### Source data:
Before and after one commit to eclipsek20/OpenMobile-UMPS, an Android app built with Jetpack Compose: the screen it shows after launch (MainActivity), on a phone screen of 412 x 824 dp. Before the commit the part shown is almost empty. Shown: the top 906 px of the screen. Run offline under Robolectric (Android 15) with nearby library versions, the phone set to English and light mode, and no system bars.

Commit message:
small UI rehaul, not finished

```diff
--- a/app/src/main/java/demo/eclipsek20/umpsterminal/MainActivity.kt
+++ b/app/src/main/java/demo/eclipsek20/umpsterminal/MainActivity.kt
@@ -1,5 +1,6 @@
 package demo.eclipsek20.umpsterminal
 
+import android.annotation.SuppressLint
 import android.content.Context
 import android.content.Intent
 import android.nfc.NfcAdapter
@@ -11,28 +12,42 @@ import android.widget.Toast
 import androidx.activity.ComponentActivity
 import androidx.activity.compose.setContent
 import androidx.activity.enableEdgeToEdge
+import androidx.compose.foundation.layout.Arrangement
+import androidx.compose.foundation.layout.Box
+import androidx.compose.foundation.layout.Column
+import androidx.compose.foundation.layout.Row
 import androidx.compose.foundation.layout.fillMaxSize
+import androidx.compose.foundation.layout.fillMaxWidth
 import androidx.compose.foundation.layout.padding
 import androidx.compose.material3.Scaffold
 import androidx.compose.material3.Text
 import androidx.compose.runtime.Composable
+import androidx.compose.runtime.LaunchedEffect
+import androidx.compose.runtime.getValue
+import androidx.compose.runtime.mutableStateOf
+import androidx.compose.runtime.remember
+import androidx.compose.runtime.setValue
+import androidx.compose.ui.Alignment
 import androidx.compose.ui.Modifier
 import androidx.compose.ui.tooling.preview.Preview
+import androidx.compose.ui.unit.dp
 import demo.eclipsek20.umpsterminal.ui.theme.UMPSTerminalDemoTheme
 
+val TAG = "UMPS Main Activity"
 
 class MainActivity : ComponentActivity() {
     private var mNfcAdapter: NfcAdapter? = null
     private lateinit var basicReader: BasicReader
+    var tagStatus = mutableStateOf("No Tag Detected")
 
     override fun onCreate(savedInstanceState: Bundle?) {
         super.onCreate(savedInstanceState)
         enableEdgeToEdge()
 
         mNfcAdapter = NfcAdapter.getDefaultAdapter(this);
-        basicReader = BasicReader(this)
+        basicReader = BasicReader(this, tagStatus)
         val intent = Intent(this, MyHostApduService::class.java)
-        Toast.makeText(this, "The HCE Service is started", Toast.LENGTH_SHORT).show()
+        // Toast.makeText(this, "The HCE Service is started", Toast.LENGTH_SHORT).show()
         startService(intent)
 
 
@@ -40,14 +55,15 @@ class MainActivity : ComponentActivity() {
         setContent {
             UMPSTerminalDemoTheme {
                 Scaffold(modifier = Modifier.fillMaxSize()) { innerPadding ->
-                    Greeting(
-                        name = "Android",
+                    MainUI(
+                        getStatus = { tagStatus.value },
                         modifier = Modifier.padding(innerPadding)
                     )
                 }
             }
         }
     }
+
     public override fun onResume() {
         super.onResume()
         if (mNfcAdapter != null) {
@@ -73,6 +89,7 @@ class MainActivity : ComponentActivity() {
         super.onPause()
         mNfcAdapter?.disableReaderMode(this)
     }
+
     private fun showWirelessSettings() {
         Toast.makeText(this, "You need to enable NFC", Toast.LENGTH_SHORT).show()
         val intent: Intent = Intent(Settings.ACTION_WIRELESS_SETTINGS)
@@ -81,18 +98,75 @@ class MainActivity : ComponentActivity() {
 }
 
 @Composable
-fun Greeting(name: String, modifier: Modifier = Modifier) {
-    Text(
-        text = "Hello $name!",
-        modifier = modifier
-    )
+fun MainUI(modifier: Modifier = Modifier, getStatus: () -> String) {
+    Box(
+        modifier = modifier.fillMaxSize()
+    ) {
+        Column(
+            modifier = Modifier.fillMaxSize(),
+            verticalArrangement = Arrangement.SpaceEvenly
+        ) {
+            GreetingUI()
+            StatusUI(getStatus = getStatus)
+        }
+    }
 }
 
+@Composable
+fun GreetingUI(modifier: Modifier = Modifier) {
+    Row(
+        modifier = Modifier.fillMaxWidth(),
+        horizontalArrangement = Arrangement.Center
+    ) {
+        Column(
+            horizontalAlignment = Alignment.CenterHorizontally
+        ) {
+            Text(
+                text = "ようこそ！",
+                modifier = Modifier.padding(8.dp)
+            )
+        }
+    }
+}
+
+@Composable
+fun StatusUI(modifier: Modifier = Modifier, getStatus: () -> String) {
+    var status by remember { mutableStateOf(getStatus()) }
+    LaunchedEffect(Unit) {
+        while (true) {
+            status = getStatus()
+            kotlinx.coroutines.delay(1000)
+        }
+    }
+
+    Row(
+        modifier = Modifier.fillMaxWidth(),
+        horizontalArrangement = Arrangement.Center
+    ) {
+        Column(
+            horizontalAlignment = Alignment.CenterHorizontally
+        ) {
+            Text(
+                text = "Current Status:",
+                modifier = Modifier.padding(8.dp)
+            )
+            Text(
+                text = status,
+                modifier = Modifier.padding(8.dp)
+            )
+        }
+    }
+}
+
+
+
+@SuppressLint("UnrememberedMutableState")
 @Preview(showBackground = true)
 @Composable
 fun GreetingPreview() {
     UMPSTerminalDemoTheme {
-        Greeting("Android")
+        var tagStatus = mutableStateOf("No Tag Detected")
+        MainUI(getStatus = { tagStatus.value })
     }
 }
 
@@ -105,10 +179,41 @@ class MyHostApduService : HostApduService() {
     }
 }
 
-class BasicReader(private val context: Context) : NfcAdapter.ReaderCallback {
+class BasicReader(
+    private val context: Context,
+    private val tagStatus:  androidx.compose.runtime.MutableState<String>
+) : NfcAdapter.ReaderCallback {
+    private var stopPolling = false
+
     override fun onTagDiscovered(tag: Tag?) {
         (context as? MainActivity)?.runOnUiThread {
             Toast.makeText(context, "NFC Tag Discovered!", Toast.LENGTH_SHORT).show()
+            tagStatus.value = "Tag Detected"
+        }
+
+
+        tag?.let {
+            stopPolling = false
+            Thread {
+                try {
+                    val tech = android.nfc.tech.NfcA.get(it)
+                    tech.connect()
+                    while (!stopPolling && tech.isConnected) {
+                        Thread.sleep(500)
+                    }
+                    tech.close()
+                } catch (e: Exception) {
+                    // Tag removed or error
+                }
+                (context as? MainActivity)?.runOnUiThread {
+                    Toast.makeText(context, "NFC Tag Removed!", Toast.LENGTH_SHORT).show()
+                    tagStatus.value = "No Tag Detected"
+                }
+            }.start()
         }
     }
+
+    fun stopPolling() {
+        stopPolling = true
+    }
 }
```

### Required work:
Every line in the listing above that mentions "super" should be returned.

### Result of this task:
         super.onCreate(savedInstanceState)
         super.onResume()
         super.onPause()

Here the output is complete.